For instance:

* Quality of advice. We all know that Financial Ombudsman Service statistics show that tied advisers (usually bank or direct sales) have historically produced the vast majority of complaints, so, no doubt, their exclusion will reduce complaints. But improved qualifications in itself is no guarantee of quality. It is interesting that one of the early adopters (and vocal supporters) of fees now has one of the worst complaints records.

* Mis-selling. Again with so many fewer advisers and clients (who can afford advice) there are bound to be fewer mis-selling cases. And the likely growth in execution-only business will help here, as execution-only clients can rarely claim mis-selling (although it would be useful if losses suffered by execution-only clients due to lack of professional advice are included, as part of the collateral damage of RDR).

* Fewer complaints. Obviously a likely outcome as less business will be written on fewer clients by fewer advisers.

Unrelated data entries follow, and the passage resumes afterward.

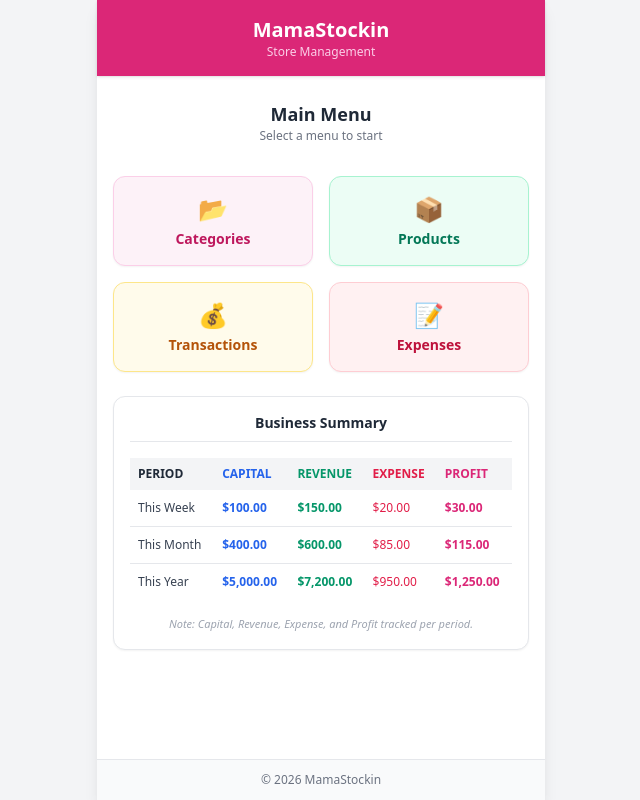
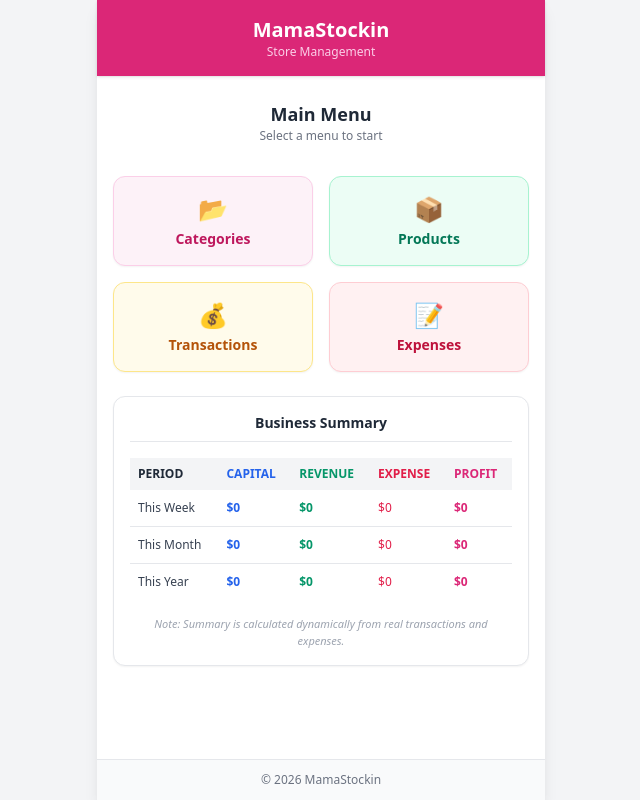
Before and after one commit to abindacarmo/mama-stockin, a Django app: page / in a window 1280 px wide. Shown: the whole page, without its empty margins (319-959 px from the left). Run offline with Django 5.2, Linux system fonts and the light colour scheme; data that the repository does not hold is empty; some libraries are stand-ins or nearby versions.

Commit message:
Implement dynamic dashboard summary calculations and template rendering

```diff
--- a/store/templates/store/home.html
+++ b/store/templates/store/home.html
@@ -1,8 +1,8 @@
-{% extends 'store/base.html' %} {% comment %} signifika uza layout husi store/base.html{% endcomment %}
+{% extends 'store/base.html' %}
 
 {% block title %}Home - MamaStockin{% endblock %}
 
-{% block content %} {% comment %} content sira ne'ebe atu pasang iha ku'ak ka fatin klaran ne'ebe iha layout ne'ebe iha file base.html {% endcomment %}
+{% block content %}
 <div class="space-y-6">
     <div class="text-center py-2">
         <h2 class="text-lg font-bold text-gray-800">Main Menu</h2>
@@ -36,11 +36,11 @@
         </a>
     </div>
 
-    <!-- Simple Business Summary (Frontend Only) -->
+    <!-- Dynamic Business Summary -->
     <div class="bg-white border border-gray-200 p-4 rounded-xl space-y-4 shadow-sm">
         <h3 class="text-sm font-bold text-gray-800 text-center border-b pb-2">Business Summary</h3>
 
-        <!-- Summary Table with Capital & Revenue -->
+        <!-- Summary Table with Dynamic Data -->
         <div class="overflow-x-auto">
             <table class="w-full text-xs text-left text-gray-700">
                 <thead class="bg-gray-100 text-gray-800 uppercase">
@@ -53,31 +53,34 @@
                     </tr>
                 </thead>
                 <tbody class="divide-y divide-gray-200">
+                    <!-- This Week -->
                     <tr>
                         <td class="py-2.5 px-2 font-medium">This Week</td>
-                        <td class="py-2.5 px-2 text-blue-600 font-semibold">$100.00</td>
-                        <td class="py-2.5 px-2 text-emerald-600 font-semibold">$150.00</td>
-                        <td class="py-2.5 px-2 text-rose-600">$20.00</td>
-                        <td class="py-2.5 px-2 text-pink-600 font-bold">$30.00</td>
+                        <td class="py-2.5 px-2 text-blue-600 font-semibold">${{ weekly_capital }}</td>
+                        <td class="py-2.5 px-2 text-emerald-600 font-semibold">${{ weekly_revenue }}</td>
+                        <td class="py-2.5 px-2 text-rose-600">${{ weekly_expense }}</td>
+                        <td class="py-2.5 px-2 text-pink-600 font-bold">${{ weekly_profit }}</td>
                     </tr>
+                    <!-- This Month -->
                     <tr>
                         <td class="py-2.5 px-2 font-medium">This Month</td>
-                        <td class="py-2.5 px-2 text-blue-600 font-semibold">$400.00</td>
-                        <td class="py-2.5 px-2 text-emerald-600 font-semibold">$600.00</td>
-                        <td class="py-2.5 px-2 text-rose-600">$85.00</td>
-                        <td class="py-2.5 px-2 text-pink-600 font-bold">$115.00</td>
+                        <td class="py-2.5 px-2 text-blue-600 font-semibold">${{ monthly_capital }}</td>
+                        <td class="py-2.5 px-2 text-emerald-600 font-semibold">${{ monthly_revenue }}</td>
+                        <td class="py-2.5 px-2 text-rose-600">${{ monthly_expense }}</td>
+                        <td class="py-2.5 px-2 text-pink-600 font-bold">${{ monthly_profit }}</td>
                     </tr>
+                    <!-- This Year -->
                     <tr>
                         <td class="py-2.5 px-2 font-medium">This Year</td>
-                        <td class="py-2.5 px-2 text-blue-600 font-semibold">$5,000.00</td>
-                        <td class="py-2.5 px-2 text-emerald-600 font-semibold">$7,200.00</td>
-                        <td class="py-2.5 px-2 text-rose-600">$950.00</td>
-                        <td class="py-2.5 px-2 text-pink-600 font-bold">$1,250.00</td>
+                        <td class="py-2.5 px-2 text-blue-600 font-semibold">${{ yearly_capital }}</td>
+                        <td class="py-2.5 px-2 text-emerald-600 font-semibold">${{ yearly_revenue }}</td>
+                        <td class="py-2.5 px-2 text-rose-600">${{ yearly_expense }}</td>
+                        <td class="py-2.5 px-2 text-pink-600 font-bold">${{ yearly_profit }}</td>
                     </tr>
                 </tbody>
             </table>
         </div>
-        <p class="text-[11px] text-gray-400 text-center italic">Note: Capital, Revenue, Expense, and Profit tracked per period.</p>
+        <p class="text-[11px] text-gray-400 text-center italic">Note: Summary is calculated dynamically from real transactions and expenses.</p>
     </div>
 </div>
 {% endblock %}
--- a/store/views.py
+++ b/store/views.py
@@ -1,12 +1,61 @@
 from django.shortcuts import render, redirect
+from django.utils import timezone
+from django.db.models import Sum
 from .models import Category, Product, Transaction, Expense
 
 def home(request):
-    return render(request, 'store/home.html')
+    today = timezone.now().date()
+
+    # 1. Weekly Calculations (Last 7 days)
+    week_ago = today - timezone.timedelta(days=7)
+    weekly_transactions = Transaction.objects.filter(date__gte=week_ago)
+    weekly_expenses = Expense.objects.filter(date__gte=week_ago)
+
+    weekly_revenue = sum(tx.total_price for tx in weekly_transactions) or 0
+    weekly_capital = sum(tx.quantity * tx.product.purchase_price for tx in weekly_transactions) or 0
+    weekly_expense = sum(exp.amount for exp in weekly_expenses) or 0
+    weekly_profit = weekly_revenue - weekly_capital - weekly_expense
+
+    # 2. Monthly Calculations (Current Month)
+    monthly_transactions = Transaction.objects.filter(date__year=today.year, date__month=today.month)
+    monthly_expenses = Expense.objects.filter(date__year=today.year, date__month=today.month)
+
+    monthly_revenue = sum(tx.total_price for tx in monthly_transactions) or 0
+    monthly_capital = sum(tx.quantity * tx.product.purchase_price for tx in monthly_transactions) or 0
+    monthly_expense = sum(exp.amount for exp in monthly_expenses) or 0
+    monthly_profit = monthly_revenue - monthly_capital - monthly_expense
+
+    # 3. Yearly Calculations (Current Year)
+    yearly_transactions = Transaction.objects.filter(date__year=today.year)
+    yearly_expenses = Expense.objects.filter(date__year=today.year)
+
+    yearly_revenue = sum(tx.total_price for tx in yearly_transactions) or 0
+    yearly_capital = sum(tx.quantity * tx.product.purchase_price for tx in yearly_transactions) or 0
+    yearly_expense = sum(exp.amount for exp in yearly_expenses) or 0
+    yearly_profit = yearly_revenue - yearly_capital - yearly_expense
+
+    context = {
+        'weekly_capital': weekly_capital,
+        'weekly_revenue': weekly_revenue,
+        'weekly_expense': weekly_expense,
+        'weekly_profit': weekly_profit,
+
+        'monthly_capital': monthly_capital,
+        'monthly_revenue': monthly_revenue,
+        'monthly_expense': monthly_expense,
+        'monthly_profit': monthly_profit,
+
+        'yearly_capital': yearly_capital,
+        'yearly_revenue': yearly_revenue,
+        'yearly_expense': yearly_expense,
+        'yearly_profit': yearly_profit,
+    }
+
+    return render(request, 'store/home.html', context)
 
 def category_list(request):
     if request.method == 'POST':
-        name = request.POST.get('name')
+        name = request.POST.get('name_category')
         if name:
             Category.objects.create(name=name)
             return redirect('category_list')
```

* Consumer confidence. One assumes that this is (at last) a nod towards the real world issues of getting more people to save and insure. The millions of pounds that RDR has cost the FSA, advisers and providers (both in extra compliance costs and lost business) must surely have such a positive aim, but the FSA’s obsession with commission as the root of all evil has, in reality, precluded many hard-working people from financial advice they badly need.